The American Red Cross is entering a new arena.
The organization’s Aquatic Attraction Lifeguarding program will debut in January and is the first to emphasize extreme shallow water rescue.
“As we look at the ever expanding extreme shallow water parks and pools that are around three feet and less, and as we look at our rescues and skills in our other courses, those are mainly geared at swimming rescues … so we needed to develop some skills for that specific environment,” said Stephanie Shook, American Red Cross senior product manager of aquatics and the national director of the aquatic exam service.
The 22.5-hour course will cover rescues in winding rivers, catch pools, slide run-outs, water play areas and slide dispatch.
A major influence in the creation of the program was the newly released Model Aquatic Health Code, Shook explained. In particular is its outline regarding the necessary use of a rescue tube. While the code does not mandate their use in extreme shallow water, it does address when a lifeguard must wear it on their person versus when it needs to be available immediately, she said.

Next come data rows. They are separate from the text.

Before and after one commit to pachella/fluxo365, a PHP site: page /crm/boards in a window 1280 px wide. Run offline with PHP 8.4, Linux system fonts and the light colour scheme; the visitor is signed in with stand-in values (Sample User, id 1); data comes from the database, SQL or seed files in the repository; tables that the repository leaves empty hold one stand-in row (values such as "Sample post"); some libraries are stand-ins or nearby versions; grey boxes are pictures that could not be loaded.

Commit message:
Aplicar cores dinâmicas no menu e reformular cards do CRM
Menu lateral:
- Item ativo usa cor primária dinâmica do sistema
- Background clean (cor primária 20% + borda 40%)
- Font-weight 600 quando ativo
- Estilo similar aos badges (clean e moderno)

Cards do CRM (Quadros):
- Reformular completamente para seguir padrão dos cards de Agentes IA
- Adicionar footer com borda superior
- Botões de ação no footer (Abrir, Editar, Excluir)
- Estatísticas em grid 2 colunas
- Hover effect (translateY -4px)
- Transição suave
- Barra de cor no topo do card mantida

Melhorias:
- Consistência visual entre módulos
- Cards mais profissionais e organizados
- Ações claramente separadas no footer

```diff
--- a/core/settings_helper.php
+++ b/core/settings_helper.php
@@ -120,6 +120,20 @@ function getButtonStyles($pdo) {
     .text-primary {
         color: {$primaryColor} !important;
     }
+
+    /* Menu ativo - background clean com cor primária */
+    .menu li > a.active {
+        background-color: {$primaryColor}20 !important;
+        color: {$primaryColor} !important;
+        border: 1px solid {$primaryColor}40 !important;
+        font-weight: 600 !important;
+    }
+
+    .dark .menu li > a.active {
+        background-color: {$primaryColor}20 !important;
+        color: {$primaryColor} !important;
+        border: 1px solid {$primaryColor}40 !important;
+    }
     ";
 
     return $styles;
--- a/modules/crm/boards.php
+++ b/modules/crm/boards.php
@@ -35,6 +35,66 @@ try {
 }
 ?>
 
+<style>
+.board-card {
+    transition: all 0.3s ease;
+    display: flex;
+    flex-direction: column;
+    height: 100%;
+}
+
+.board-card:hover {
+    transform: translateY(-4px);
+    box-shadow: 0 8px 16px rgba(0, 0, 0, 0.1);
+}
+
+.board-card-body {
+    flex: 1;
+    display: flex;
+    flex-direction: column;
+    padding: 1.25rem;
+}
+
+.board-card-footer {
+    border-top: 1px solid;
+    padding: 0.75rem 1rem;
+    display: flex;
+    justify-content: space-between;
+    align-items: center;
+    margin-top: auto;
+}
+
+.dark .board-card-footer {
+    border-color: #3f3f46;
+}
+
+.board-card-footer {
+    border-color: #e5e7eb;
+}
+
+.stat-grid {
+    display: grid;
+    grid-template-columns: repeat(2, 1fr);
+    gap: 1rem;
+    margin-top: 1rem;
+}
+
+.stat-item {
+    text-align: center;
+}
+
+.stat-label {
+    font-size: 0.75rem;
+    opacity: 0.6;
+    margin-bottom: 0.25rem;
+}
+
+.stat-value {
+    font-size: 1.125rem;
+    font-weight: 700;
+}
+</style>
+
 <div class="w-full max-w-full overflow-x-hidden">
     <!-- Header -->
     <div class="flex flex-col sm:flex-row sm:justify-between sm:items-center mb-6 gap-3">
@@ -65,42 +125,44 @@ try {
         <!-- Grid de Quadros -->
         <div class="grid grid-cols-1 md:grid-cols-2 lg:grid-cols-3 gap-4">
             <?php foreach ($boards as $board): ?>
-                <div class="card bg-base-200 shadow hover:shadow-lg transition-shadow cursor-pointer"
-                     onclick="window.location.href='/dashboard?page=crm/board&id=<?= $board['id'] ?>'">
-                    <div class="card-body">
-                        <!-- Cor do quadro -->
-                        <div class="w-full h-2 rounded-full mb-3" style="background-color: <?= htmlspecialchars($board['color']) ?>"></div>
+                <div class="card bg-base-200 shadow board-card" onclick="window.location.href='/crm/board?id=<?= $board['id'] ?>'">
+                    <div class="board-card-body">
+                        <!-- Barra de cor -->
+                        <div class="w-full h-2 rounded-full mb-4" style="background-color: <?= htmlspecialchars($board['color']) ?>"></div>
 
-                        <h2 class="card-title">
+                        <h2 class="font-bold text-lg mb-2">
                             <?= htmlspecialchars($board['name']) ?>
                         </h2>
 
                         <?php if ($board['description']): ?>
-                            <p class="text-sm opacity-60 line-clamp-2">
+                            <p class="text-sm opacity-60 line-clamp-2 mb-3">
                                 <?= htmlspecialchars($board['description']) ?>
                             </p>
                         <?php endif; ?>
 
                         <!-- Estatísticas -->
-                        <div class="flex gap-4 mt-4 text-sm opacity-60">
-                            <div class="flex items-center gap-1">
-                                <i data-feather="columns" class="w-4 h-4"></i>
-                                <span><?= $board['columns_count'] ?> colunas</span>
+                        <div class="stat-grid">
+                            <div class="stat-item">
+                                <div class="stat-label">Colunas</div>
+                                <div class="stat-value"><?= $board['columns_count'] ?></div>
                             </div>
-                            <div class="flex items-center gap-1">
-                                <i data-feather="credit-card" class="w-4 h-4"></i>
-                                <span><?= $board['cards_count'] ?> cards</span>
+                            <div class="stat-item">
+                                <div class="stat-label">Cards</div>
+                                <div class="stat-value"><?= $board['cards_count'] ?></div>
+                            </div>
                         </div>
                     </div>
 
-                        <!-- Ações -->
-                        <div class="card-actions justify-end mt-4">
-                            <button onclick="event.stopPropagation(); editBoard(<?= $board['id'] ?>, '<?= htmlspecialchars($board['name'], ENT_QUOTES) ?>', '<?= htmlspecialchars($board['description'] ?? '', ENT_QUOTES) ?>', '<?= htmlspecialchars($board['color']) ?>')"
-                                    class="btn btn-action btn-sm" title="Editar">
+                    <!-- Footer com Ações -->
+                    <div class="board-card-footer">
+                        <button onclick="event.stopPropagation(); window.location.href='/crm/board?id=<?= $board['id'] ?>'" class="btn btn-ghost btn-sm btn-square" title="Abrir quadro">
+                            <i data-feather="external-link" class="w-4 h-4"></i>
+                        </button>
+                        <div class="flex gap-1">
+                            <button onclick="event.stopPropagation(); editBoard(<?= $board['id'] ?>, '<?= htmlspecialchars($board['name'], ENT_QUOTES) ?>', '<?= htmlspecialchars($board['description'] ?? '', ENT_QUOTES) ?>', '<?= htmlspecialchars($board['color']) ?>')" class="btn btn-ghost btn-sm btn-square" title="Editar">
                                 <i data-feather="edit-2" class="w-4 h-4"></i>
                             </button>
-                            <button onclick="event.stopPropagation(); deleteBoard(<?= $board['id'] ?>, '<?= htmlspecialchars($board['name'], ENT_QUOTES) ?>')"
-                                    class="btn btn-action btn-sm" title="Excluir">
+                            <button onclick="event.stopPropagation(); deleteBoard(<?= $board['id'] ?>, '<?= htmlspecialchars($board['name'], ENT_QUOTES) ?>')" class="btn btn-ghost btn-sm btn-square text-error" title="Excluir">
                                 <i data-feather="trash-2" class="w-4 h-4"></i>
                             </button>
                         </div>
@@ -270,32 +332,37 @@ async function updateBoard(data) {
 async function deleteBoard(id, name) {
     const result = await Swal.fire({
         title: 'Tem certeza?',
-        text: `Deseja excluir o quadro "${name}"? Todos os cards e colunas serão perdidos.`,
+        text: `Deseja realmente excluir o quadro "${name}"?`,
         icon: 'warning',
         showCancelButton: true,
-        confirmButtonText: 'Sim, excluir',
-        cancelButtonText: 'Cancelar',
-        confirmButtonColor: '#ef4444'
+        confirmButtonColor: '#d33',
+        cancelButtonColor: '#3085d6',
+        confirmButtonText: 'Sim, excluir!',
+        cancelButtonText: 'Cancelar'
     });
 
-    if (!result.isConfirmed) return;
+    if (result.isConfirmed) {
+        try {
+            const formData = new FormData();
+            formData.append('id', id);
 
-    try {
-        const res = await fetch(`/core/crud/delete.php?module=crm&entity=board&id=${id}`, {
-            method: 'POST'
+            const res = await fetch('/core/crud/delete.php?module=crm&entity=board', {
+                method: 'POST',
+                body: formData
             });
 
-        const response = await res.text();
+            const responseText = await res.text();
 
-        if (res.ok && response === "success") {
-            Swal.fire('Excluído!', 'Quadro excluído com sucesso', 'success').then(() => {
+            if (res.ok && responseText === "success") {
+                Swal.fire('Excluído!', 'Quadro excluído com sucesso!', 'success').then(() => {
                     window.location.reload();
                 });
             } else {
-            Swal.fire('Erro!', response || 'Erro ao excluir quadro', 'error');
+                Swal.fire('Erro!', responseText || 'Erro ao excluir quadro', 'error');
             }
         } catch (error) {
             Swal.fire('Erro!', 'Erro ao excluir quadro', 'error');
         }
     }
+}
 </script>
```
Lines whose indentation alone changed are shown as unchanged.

If a lifeguard is in three feet of water or higher then he or she must be wearing the rescue tube because it may be needed during a swim rescue. However, in less than three feet of water, the rescue tube would not be required, she explained.
“We found that pools and parks that had lifeguards standing in even one foot of water, say the bottom of a catch slide that was extremely shallow, the rescue tube was in the way so they weren’t wearing it any way,” she said.

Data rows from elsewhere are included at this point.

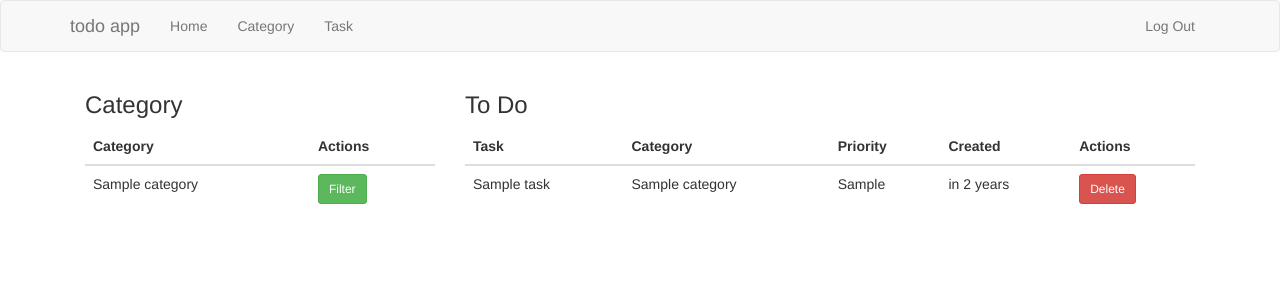
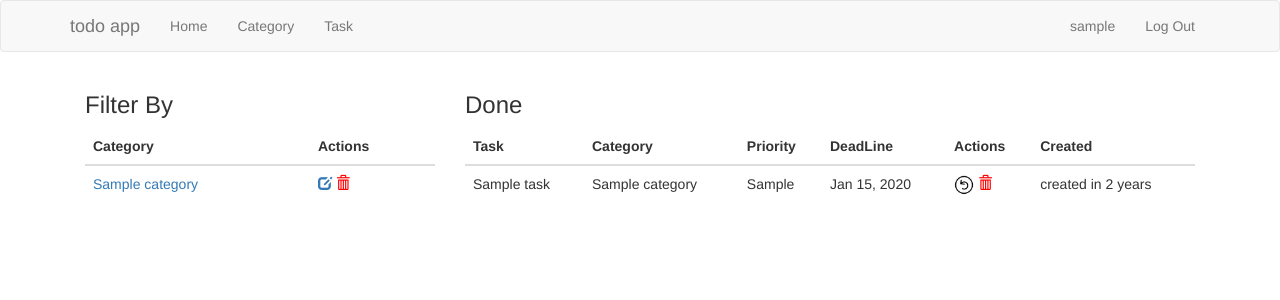
Before and after one commit to mah-ashish/todo-list, a Flask app: page / in a window 1280 px wide. Shown: the top 300 px of the page. Run offline with Flask 2, Linux system fonts and the light colour scheme; a user stored in the database is signed in; tables that the repository leaves empty hold one stand-in row (values such as "Sample post"); some libraries are stand-ins or nearby versions.

Commit message:
deadline for task, edit task, edit category

```diff
--- a/app/models.py
+++ b/app/models.py
@@ -37,6 +37,8 @@ class Task(db.Model):
     name = db.Column(db.String(50), index=True)
     priority = db.Column(db.String(15), index=True)
     timestamp = db.Column(db.DateTime, index=True, default=datetime.utcnow)
+    deadline = db.Column(db.DateTime, index=True)
+    status = db.Column(db.Boolean, default=False)
     category_id = db.Column(db.Integer, db.ForeignKey('category.id'))
     user_id = db.Column(db.Integer, db.ForeignKey('user.id'))
 
--- a/app/routes.py
+++ b/app/routes.py
@@ -5,6 +5,7 @@ from forms import LoginForm, RegistrationForm, AddCategoryForm, AddTaskForm
 from app.models import User, Category, Task
 from werkzeug.urls import url_parse
 import logging
+from datetime import datetime
 
 logger = logging.getLogger(__name__)
 logger.setLevel(logging.INFO)
@@ -19,31 +20,42 @@ logger.addHandler(file_handler)
 @login_required
 def index():
     todo = []
-    # tasks = Task.query.join(Category, Task.category_id == Category.id).filter(
-    #     Category.user_id == current_user.id).all()
+    done = []
     category = set()
     categories = Category.query.filter_by(user_id=current_user.id).all()
     for c in categories:
         category.add(c.name)
         for task in c.tasks:
-            todo.append({'taskid': task.id, 'task': task.name,
-                         'category': task.category.name, 'priority': task.priority, 'time': task.timestamp})
-    return render_template('index.html', title='Home', todo=todo, category=category)
+            if task.status == False:
+                todo.append({'id': task.id, 'name': task.name,
+                             'category': task.category.name, 'priority': task.priority,
+                             'time': task.timestamp, 'deadline': task.deadline})
+            else:
+                done.append({'id': task.id, 'name': task.name,
+                             'category': task.category.name, 'priority': task.priority,
+                             'time': task.timestamp, 'deadline': task.deadline})
+    return render_template('index.html', title='Home', todo=todo, done=done, category=category)
 
 
 @app.route('/<categoryName>')
 @login_required
 def filter(categoryName):
     todo = []
+    done = []
     category = set()
     categories = Category.query.filter_by(user_id=current_user.id).all()
     for c in categories:
         category.add(c.name)
         if c.name == categoryName:
             for task in c.tasks:
-                todo.append({'taskid': task.id, 'task': task.name,
-                             'category': task.category.name, 'priority': task.priority, 'time': task.timestamp})
-    return render_template('index.html', title='Home', todo=todo, category=category)
+                if task.status == False:
+                    todo.append({'id': task.id, 'name': task.name, 'category': task.category.name, 'priority': task.priority,
+                                 'time': task.timestamp, 'deadline': task.deadline})
+                else:
+                    done.append({'id': task.id, 'name': task.name, 'category': task.category.name, 'priority': task.priority,
+                                 'time': task.timestamp, 'deadline': task.deadline})
+    flash('Filtering ToDo by '+categoryName, 'info')
+    return render_template('index.html', title='Home', todo=todo, done=done, category=category)
 
 
 @app.route('/login', methods=['POST', 'GET'])
@@ -90,7 +102,7 @@ def register():
 def add_category():
     # fetch all categories of user and check if the current one already exists
     categories = Category.query.filter_by(user_id=current_user.id).all()
-    categoryList = [(str(c.id), c.name) for c in categories]
+    categoryList = [c.name for c in categories]
 
     form = AddCategoryForm()
     if form.validate_on_submit():
@@ -104,9 +116,55 @@ def add_category():
         db.session.add(category)
         db.session.commit()
         db.session.flush()
-        categoryList.append((category.id, category.name))
+        categoryList.append(category.name)
         flash('Category ' + form.category.data + ' Added', 'success')
-    return render_template('addCategory.html', title='Add Category', form=form, category=categoryList)
+    return render_template('category.html', title='Add Category', form=form, category=categoryList)
+
+
+@app.route('/deleteCategory/<category>', methods=['GET', 'POST'])
+@login_required
+def delete_category(category):
+    c = Category.query.filter_by(name=category, user_id=current_user.id).first()
+    if not c:
+        logger.error('No category for '+current_user.username +
+                     ' with category : ' + category)
+    else:
+        tasks = list(c.tasks)
+        if not tasks:
+            db.session.delete(c)
+            db.session.commit()
+            flash('Category : '+category+' deleted ', 'success')
+            logger.info("Category : "+category+" deleted by "+current_user.username)
+        else:
+            flash('You have some tasks under this category!! Remove them first', 'warning')
+    return redirect(url_for('index'))
+
+
+@app.route('/editCategory/<category>', methods=['GET', 'POST'])
+@login_required
+def edit_category(category):
+    categories = Category.query.filter_by(user_id=current_user.id).all()
+    categoryList = [c.name for c in categories]
+    if not categoryList or category not in categoryList:
+        logger.error('No category for '+current_user.username +
+                     ' with category : ' + category)
+        return redirect(url_for('index'))
+    form = AddCategoryForm()
+    newCategory = None
+    if form.validate_on_submit():
+        if category == form.category.data.lower():
+            flash('No changes were made', 'info')
+            return redirect(url_for('index'))
+        for c in categories:
+            if c.name == form.category.data.lower():
+                flash('Category ' + form.category.data + ' already exists', 'danger')
+                return redirect(url_for('edit_category', category=category))
+            if c.name == category:
+                newCategory = c
+        c.name = form.category.data.lower()
+        db.session.commit()
+        return redirect(url_for('index'))
+    return render_template('category.html', title='Edit Category', form=form, category=categoryList)
 
 
 @app.route('/addTask', methods=['POST', 'GET'])
@@ -114,8 +172,7 @@ def add_category():
 def add_task():
     # fetch all categories added by user
     categories = Category.query.filter_by(user_id=current_user.id).all()
-    tasks = Task.query.join(Category, Task.category_id == Category.id).filter(
-        Category.user_id == current_user.id).all()
+    tasks = Task.query.filter_by(user_id=current_user.id).all()
 
     if not categories:
         flash('You need to add a Category first', 'danger')
@@ -133,7 +190,7 @@ def add_task():
                     if task.name.lower() == form.task.data.lower():
                         flash('Task "' + form.task.data +
                               '" already exists in '+category.name, 'danger')
-                        return render_template('addTask.html', title='Add Task', form=form)
+                        return render_template('task.html', title='Add Task', form=form)
         # find category id of selected category
         category_id = 0
         for category in categories:
@@ -142,54 +199,69 @@ def add_task():
                 break
         # add to database
         task = Task(name=form.task.data.lower(),
-                    priority=form.priority.data, category_id=category_id, user_id=current_user.id)
+                    priority=form.priority.data, deadline=datetime.strptime(
+                        form.deadline.data, '%Y/%m/%d'),
+                    category_id=category_id, user_id=current_user.id)
 
         db.session.add(task)
         db.session.commit()
         flash('Task ' + form.task.data + ' Added', 'success')
-    return render_template('addTask.html', title='Add Task', form=form)
+    return render_template('task.html', title='Add Task', form=form)
 
 
-@app.route('/deleteTask/<int:userid>/<int:taskid>', methods=['GET', 'POST'])
+@app.route('/deleteTask/<taskid>', methods=['GET', 'POST'])
 @login_required
-def delete_task(userid, taskid):
-    if current_user.id == userid:
-        task = Task.query.filter_by(id=taskid, user_id=userid).first()
-        if not task:
-            logger.error('No task for '+current_user.username+' with task id : '+str(taskid))
-        else:
-            logger.info('Task '+task.name+' deleted by '+current_user.username)
-            db.session.delete(task)
-            db.session.commit()
+def delete_task(taskid):
+    t = Task.query.filter_by(id=taskid, user_id=current_user.id).first()
+    if not t:
+        logger.error('No task for '+current_user.username+' with taskid : ' + str(taskid))
     else:
-        logger.warning('User : ' + current_user.username +
-                       ' tried to delete task of user id : '+str(userid))
+        logger.info('Task '+t.name+' deleted by '+current_user.username)
+        flash('Task ' + t.name + ' deleted', 'info')
+        db.session.delete(t)
+        db.session.commit()
     return redirect(url_for('index'))
 
 
-@app.route('/deleteCategory/<int:userid>/<int:categoryid>', methods=['GET', 'POST'])
+@app.route('/editTask/<taskid>', methods=['GET', 'POST'])
 @login_required
-def delete_category(userid, categoryid):
-    if current_user.id == userid:
-        category = Category.query.filter_by(id=categoryid, user_id=userid).first()
-        if not category:
-            logger.error('No category for '+current_user.username +
-                         ' with category id : '+str(categoryid))
-        else:
-            tasks = list(category.tasks)
-            if not tasks:
-                db.session.delete(category)
-                db.session.commit()
-                flash('Category : '+category.name+' deleted ', 'success')
-                logger.info("Category : "+category.name+" deleted by "+current_user.username)
-            else:
-                print list(category.tasks)
-                flash('You have some tasks under this category!! Remove them first', 'danger')
-            return redirect(url_for('add_category'))
-    else:
-        logger.warning('User : '+current_user.username +
-                       ' tried to delete task of user id : '+str(userid))
-    return redirect(url_for('add_category'))
+def edit_task(taskid):
+    task = Task.query.filter_by(id=taskid, user_id=current_user.id).first()
+    if not task:
+        return redirect(url_for('index'))
+    categories = Category.query.filter_by(user_id=current_user.id).all()
+    items = [c.name for c in categories]
+    form = AddTaskForm(items)
+    if form.validate_on_submit():
+        if form.category.data.lower() != task.category.name or form.task.data.lower() != task.name:
+            c = Category.query.filter_by(
+                user_id=current_user.id, name=form.category.data.lower()).first()
+            if c:
+                tasks = [task.name for task in c.tasks]
+                if form.task.data.lower() in tasks:
+                    flash('Task '+form.task.data+' already exists', 'warning')
+                    return redirect(url_for('edit_task', taskid=taskid))
+
+        task.name = form.task.data.lower()
+        task.category_id = Category.query.filter_by(
+            user_id=current_user.id, name=form.category.data.lower()).first().id
+        task.deadline = datetime.strptime(form.deadline.data, '%Y/%m/%d')
+        task.priority = form.priority.data
+        db.session.commit()
+        flash('Task edited', 'info')
+        return redirect(url_for('index'))
+    return render_template('task.html', title='Edit Task', form=form)
+
+
+@app.route('/toggleTask/<taskid>', methods=['GET', 'POST'])
+@login_required
+def toggle_task(taskid):
+    task = Task.query.filter_by(id=taskid, user_id=current_user.id).first()
+    if not task:
+        return redirect(url_for('index'))
+    task.status = not task.status
+    db.session.commit()
+    return redirect(url_for('index'))
 
 
 @app.route('/logout')
--- /dev/null
+++ b/app/static/js/datepicker.js
@@ -0,0 +1,2 @@
+var dateToday = new Date();
+$("#deadline").datepicker({ format: "yyyy/mm/dd", startDate: new Date() });
--- /dev/null
+++ b/app/templates/_category.html
@@ -0,0 +1,25 @@
+<div class="col-md-4">
+  <div class="table-responsive">
+  <table class="table table-hover">
+    <h3>Filter By</h3>
+    <thead>
+      <tr>
+        <th>Category</th>
+        <th>Actions</th>
+      <tr>
+    </thead>
+    <tbody>
+    {% for item in category %}
+    <tr>
+      <td><a href="{{url_for('filter', categoryName=item)}}">{{item}}</a></td>
+      <td>
+        <a href="{{url_for('edit_category', category=item)}}">
+        <span class="glyphicon glyphicon-edit"></span></a>
+        <a href="{{url_for('delete_category', category=item)}}">
+        <span class="glyphicon glyphicon-trash" style = "color:red"></span></a></td>
+    </tr>
+    {% endfor %}
+    </tbody>
+  </table>
+</div>
+</div>
--- /dev/null
+++ b/app/templates/_done.html
@@ -0,0 +1,29 @@
+<table class="table table-hover">
+  <h3>Done</h3>
+  <thead>
+    <tr>
+      <th>Task</th>
+      <th>Category</th>
+      <th>Priority</th>
+      <th>DeadLine</th>
+      <th>Actions</th>
+      <th>Created</th>
+    <tr>
+  </thead>
+  <tbody>
+  {% for item in done %}
+    <tr>
+      <td>{{ item.name }}</td>
+      <td>{{ item.category }}</td>
+      <td>{{ item.priority }}</td>
+      <td>{{ moment(item.deadline).format('ll') }}</td>
+      <td><a href="{{url_for('toggle_task', taskid=item.id)}}">
+          <img src="{{url_for('static', filename='img/undo.png')}}"height="20" width="20"></a>
+          <a href="{{url_for('delete_task', taskid=item.id)}}">
+            <span class="glyphicon glyphicon-trash" style="color:red"></span></a>
+      </td>
+      <td>created {{ moment(item.time).fromNow() }}</td>
+    </tr>
+  {% endfor %}
+  <tbody>
+</table>
--- a/app/templates/base.html
+++ b/app/templates/base.html
@@ -29,6 +29,7 @@
                   <li><a href="{{ url_for('login') }}">Log In</a></li>
                   <li><a href="{{ url_for('register') }}">Register</a></li>
                   {% else %}
+                  <li><a>{{ current_user.username }}</a></li>
                   <li><a href="{{ url_for('logout') }}">Log Out</a></li>
                   {% endif %}
               </ul>
--- a/app/templates/addTask.html
+++ b/app/templates/category.html
@@ -2,10 +2,10 @@
 {% import 'bootstrap/wtf.html' as wtf %}
 
 {% block app_content %}
-  <h1>Add Task</h1>
   <div class="row">
       <div class="col-md-4">
           {{ wtf.quick_form(form) }}
       </div>
   </div>
+  <br>
 {% endblock %}
--- a/app/templates/index.html
+++ b/app/templates/index.html
@@ -2,61 +2,19 @@
 
 {% block app_content %}
   {% if category %}
-  <div class="col-md-4">
-    <div class="table-responsive">
-    <table class="table table-hover">
-      <h3>Category</h3>
-      <thead>
-        <tr>
-          <th>Category</th>
-          <th>Actions</th>
-        <tr>
-      </thead>
-      <tbody>
-      {% for item in category %}
-      <tr>
-        <td>{{item}}</td>
-        <td><a href="{{url_for('filter', categoryName=item)}}">
-          <button class="btn btn-success btn-sm">Filter</button></a></td>
-      </tr>
-      {% endfor %}
-      </tbody>
-    </table>
-  </div>
-  </div>
+    {% include '_category.html' %}
+  {% else %}
+    <h3>Your ToDo will appear here</h3>
   {% endif %}
-  {% if todo %}
+
   <div class="col-md-8">
     <div class="table-responsive">
-    <table class="table table-hover">
-      <h3>To Do</h3>
-      <thead>
-        <tr>
-          <th>Task</th>
-          <th>Category</th>
-          <th>Priority</th>
-          <th>Created</th>
-          <th>Actions</th>
-        <tr>
-      </thead>
-      <tbody>
-      {% for item in todo %}
-        <tr>
-          <td>{{ item.task }}</td>
-          <td>{{ item.category }}</td>
-          <td>{{ item.priority }}</td>
-          <td>{{ moment(item.time).fromNow() }}</td>
-          <td>
-              <a href="{{url_for('delete_task', taskid=item.taskid, userid=current_user.id)}}">
-                <button class="btn btn-danger btn-sm">Delete</button></a>
-          </td>
-        </tr>
-      {% endfor %}
-      <tbody>
-    </table>
+      {% if todo %}
+        {% include '_todo.html' %}
+      {% endif %}
+      {% if done %}
+        {% include '_done.html' %}
+      {% endif %}
   </div>
-  </div>
-  {% else %}
-    <h3>Your todo list will appear here</h3>
-  {% endif %}
+</div>
 {% endblock %}
```
Also changed, not shown: app/forms.py (+4 -3 lines), app/templates/_todo.html (added, +33 -0 lines), app/templates/addCategory.html (deleted, +0 -28 lines), app/templates/task.html (added, +20 -0 lines), requirements.txt (+5 -2 lines), app/static/img/undo.png (added).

Another key segment the organization hopes to address with this program is slide dispatch, a role the industry has debated over the years.

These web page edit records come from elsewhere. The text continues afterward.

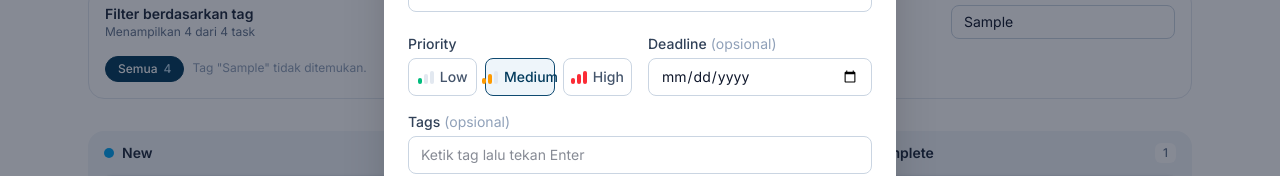
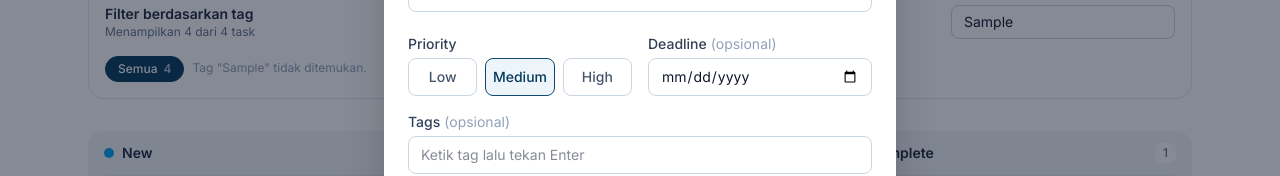
Before and after one commit to ignaways/memo-board, a React (Vite) app: page /categories/deadline in a window 1280 px wide. Both pictures are taken after typing "Sample" into the empty fields and a click on the button "Add Task". Shown: the part 331-507 px from the top of the page. Built offline with nearby package versions, Linux system fonts and the light colour scheme.

Commit message:
update priority select

```diff
--- a/src/components/modal/PrioritySelect.jsx
+++ b/src/components/modal/PrioritySelect.jsx
@@ -19,7 +19,7 @@ export default function PrioritySelect({ id, value, onChange }) {
                 : "border-slate-300 text-slate-600 hover:border-slate-400"
             }`}
           >
-            <PriorityIcon priority={priority.id} />
+            {/*<PriorityIcon priority={priority.id} />*/}
             {priority.label}
           </button>
         );
--- a/src/components/modal/TaskModal.jsx
+++ b/src/components/modal/TaskModal.jsx
@@ -113,6 +113,7 @@ export default function TaskModal({ open, task, onClose, onSubmit, tagSuggestion
           </FormField>
         </div>
 
+
         <FormField id="task-tags" label="Tags" hint="(opsional)">
           <TagInput id="task-tags" tags={form.tags} onChange={setField("tags")} suggestions={tagSuggestions} />
         </FormField>
```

In some cases, those individuals working at the top are “dry” and although they have CPR training they are not certified lifeguards. This course would allow a facility to have a position that is trained in lifeguarding while also having the same consistent training in CPR and first aid as other lifeguards that might work in the deeper part of the park, Shook said.
An interest from partners, including amusement giant SeaWorld, also played a role in the development of the course. In fact, the Orlando, Fla.-based firm worked in tandem with the Red Cross over the last year and contributed to the new industry benchmarks. Under Red Cross guidelines, lifeguard instructors and instructor trainers from two of the company’s waterparks conducted pilot courses in the summer of 2014. SeaWorld plans to introduce the course as part of its 2015 operations training.
“This certification allows lifeguards to concentrate their continued training on situations specific to shallow water attractions while continuing to demonstrate high proficiency in patron surveillance, accident prevention and emergency response,” said Jim Costello, Director of Operations, Water Country USA.
The end result is a program that incorporates rescue methods borrowed from the Red Cross Waterpark Skills add-on module, along with new drills.
Some of the drills include a simple assist from any direction; handling passive victims who are either on the surface or submerged; and removal of an unconscious victim from the water on a backboard. First aid training will place emphasis on caring for head, neck and spinal injuries that could be common in extreme shallow water accidents.
With these specific skills, the Red Cross hopes the program will allow waterparks and recreation areas to hire more qualified people, Shook said.
The Red Cross currently is putting the finishing touches on the manual, videos and other resources. The cost to the facility per lifeguard is $35.